Records from a data collection:
####
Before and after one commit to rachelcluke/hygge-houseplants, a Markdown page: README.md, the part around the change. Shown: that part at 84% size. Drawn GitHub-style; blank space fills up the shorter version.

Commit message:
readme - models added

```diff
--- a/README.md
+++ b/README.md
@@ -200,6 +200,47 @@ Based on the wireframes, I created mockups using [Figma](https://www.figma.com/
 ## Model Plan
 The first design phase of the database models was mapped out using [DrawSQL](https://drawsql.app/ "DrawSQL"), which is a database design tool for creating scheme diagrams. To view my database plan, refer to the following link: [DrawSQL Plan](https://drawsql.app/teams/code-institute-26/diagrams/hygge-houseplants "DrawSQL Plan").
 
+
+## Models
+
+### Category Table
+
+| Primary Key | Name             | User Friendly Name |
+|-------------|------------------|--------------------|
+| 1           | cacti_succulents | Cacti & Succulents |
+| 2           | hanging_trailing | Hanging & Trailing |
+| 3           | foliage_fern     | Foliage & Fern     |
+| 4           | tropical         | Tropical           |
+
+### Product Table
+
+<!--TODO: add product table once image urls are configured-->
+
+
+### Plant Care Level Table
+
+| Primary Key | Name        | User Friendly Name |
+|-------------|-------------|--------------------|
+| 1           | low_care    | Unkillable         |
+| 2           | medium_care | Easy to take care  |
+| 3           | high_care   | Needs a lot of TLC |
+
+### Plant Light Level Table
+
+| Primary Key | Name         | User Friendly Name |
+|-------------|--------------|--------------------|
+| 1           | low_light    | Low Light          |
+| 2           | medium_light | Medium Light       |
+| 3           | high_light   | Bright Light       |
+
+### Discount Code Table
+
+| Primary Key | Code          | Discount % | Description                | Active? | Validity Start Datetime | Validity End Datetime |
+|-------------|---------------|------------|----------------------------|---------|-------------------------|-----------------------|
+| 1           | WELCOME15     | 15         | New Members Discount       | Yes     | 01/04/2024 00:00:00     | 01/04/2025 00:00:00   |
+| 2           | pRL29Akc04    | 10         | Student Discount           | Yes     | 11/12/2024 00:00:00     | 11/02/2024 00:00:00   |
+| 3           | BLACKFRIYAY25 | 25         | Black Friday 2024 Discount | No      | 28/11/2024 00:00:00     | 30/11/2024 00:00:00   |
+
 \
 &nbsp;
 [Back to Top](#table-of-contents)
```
####
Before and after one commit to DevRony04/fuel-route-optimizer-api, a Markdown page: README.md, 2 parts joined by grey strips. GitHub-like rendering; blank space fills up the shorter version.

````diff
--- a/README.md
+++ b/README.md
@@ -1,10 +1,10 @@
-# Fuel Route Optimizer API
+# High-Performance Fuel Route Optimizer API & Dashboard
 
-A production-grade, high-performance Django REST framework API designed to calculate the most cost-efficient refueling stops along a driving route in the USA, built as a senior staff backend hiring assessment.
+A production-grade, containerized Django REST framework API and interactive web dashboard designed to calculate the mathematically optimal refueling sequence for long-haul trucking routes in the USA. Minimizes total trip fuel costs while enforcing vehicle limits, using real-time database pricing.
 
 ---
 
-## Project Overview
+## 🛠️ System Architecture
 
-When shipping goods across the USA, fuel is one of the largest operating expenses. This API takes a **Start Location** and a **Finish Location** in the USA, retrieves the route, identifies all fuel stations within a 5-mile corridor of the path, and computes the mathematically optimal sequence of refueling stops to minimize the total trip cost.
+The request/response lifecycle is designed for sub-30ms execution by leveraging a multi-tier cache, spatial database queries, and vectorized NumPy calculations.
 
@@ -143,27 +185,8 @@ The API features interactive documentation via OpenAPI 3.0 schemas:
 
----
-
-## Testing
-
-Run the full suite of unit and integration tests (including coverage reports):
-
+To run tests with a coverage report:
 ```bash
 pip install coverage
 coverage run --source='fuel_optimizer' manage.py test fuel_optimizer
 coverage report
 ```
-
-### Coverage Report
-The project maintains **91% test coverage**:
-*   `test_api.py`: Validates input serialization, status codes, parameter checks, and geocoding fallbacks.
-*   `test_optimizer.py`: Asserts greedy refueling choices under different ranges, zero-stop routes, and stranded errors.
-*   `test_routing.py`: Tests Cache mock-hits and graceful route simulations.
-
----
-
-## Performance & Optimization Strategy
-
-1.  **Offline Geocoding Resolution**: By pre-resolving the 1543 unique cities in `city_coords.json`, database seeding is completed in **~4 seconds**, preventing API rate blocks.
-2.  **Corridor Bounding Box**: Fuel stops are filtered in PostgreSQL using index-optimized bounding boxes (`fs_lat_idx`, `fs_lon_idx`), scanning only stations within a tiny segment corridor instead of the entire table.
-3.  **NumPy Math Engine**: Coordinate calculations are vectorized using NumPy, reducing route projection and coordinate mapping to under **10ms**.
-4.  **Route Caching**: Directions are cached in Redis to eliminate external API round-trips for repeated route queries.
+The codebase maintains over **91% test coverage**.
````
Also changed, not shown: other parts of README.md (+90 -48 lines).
####
THE TASK: Only lines that include "refueling" belong in the answer; return them from the entries above.

ANSWER TO THE PROBLEM:
-A production-grade, high-performance Django REST framework API designed to calculate the most cost-efficient refueling stops along a driving route in the USA, built as a senior staff backend hiring assessment.
+A production-grade, containerized Django REST framework API and interactive web dashboard designed to calculate the mathematically optimal refueling sequence for long-haul trucking routes in the USA. Minimizes total trip fuel costs while enforcing vehicle limits, using real-time database pricing.
-When shipping goods across the USA, fuel is one of the largest operating expenses. This API takes a **Start Location** and a **Finish Location** in the USA, retrieves the route, identifies all fuel stations within a 5-mile corridor of the path, and computes the mathematically optimal sequence of refueling stops to minimize the total trip cost.
-*   `test_optimizer.py`: Asserts greedy refueling choices under different ranges, zero-stop routes, and stranded errors.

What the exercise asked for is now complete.